- There are gold, silver, jade and copper mines. Nickel is also mined and exported with some importance.
- Millions of tourists visit the country every year, mainly on cruise ships, to enjoy the archaeological areas, beaches, lakes, colonial and natural sites.
There are many curiosities about the Lempa River and all the information about it, here are many of them.
In January of this year, traces of pre-Hispanic cultures were found north of Chalatenango and on the banks of the Lempa River.

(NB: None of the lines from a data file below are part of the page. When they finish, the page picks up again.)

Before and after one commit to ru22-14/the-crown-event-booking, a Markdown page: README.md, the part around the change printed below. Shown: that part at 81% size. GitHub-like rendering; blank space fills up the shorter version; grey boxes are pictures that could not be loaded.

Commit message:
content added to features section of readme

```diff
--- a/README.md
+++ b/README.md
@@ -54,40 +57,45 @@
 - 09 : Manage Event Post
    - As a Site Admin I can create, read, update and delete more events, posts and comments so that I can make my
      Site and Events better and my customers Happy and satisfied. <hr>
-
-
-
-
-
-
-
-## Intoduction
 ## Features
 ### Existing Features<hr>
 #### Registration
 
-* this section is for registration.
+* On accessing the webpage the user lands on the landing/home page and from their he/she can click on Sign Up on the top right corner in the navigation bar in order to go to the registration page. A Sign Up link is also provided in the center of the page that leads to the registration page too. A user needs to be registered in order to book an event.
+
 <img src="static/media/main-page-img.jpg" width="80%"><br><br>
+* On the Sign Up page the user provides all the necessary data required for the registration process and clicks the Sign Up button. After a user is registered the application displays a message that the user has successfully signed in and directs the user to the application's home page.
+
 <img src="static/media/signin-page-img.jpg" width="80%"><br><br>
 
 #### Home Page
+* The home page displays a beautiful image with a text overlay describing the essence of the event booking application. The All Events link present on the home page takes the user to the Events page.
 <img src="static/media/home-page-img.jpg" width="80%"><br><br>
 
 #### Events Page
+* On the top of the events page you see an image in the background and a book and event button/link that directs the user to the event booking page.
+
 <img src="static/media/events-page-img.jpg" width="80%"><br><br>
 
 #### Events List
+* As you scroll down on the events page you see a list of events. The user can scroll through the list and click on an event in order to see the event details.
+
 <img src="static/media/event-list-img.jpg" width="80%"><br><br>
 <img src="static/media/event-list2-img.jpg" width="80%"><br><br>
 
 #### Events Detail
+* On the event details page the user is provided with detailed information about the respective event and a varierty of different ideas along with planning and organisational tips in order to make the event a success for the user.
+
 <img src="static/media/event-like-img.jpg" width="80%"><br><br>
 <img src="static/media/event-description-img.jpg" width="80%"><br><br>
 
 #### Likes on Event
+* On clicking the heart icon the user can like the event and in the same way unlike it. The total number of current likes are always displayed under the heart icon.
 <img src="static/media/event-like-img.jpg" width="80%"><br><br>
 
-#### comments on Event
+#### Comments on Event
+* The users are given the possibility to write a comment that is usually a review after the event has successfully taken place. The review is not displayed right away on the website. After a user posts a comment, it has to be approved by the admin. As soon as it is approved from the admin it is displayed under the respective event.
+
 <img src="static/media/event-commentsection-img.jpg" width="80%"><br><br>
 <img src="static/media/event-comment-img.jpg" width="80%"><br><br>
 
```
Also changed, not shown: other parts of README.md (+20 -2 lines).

Petrographs and cave paintings with a predominance of red colour.
The Lempa River, after being a priceless treasure of El Salvador and the pride of its inhabitants, could become the most polluted with sewage and a torturous river.
The Mayan culture had a great influence in El Salvador, Honduras and Guatemala in the 2nd and 3rd centuries until the 16th century, which culminated in the Spanish conquest.
The video below gives a more detailed explanation of the important influence the Mayan civilisation had on the Lempa River basin.
Sonnet dedicated to the Lempa River
The Lempa River
Like a ribbon of honour descending
From side to side on the breast
So I see the Lempa River stretching out
Across the land on its bed.
With the breeze that comes from beyond
Swaying the nard trees and a fern
On the rippling water that spreads out
Under a sky of clouds for a roof.
From a hill I look down a long stretch
And a tular tree that swings before me
Seems like a heavenly reflection.
From above, my vision is restored
To see the river meander
Cadenced and with incomparable grace.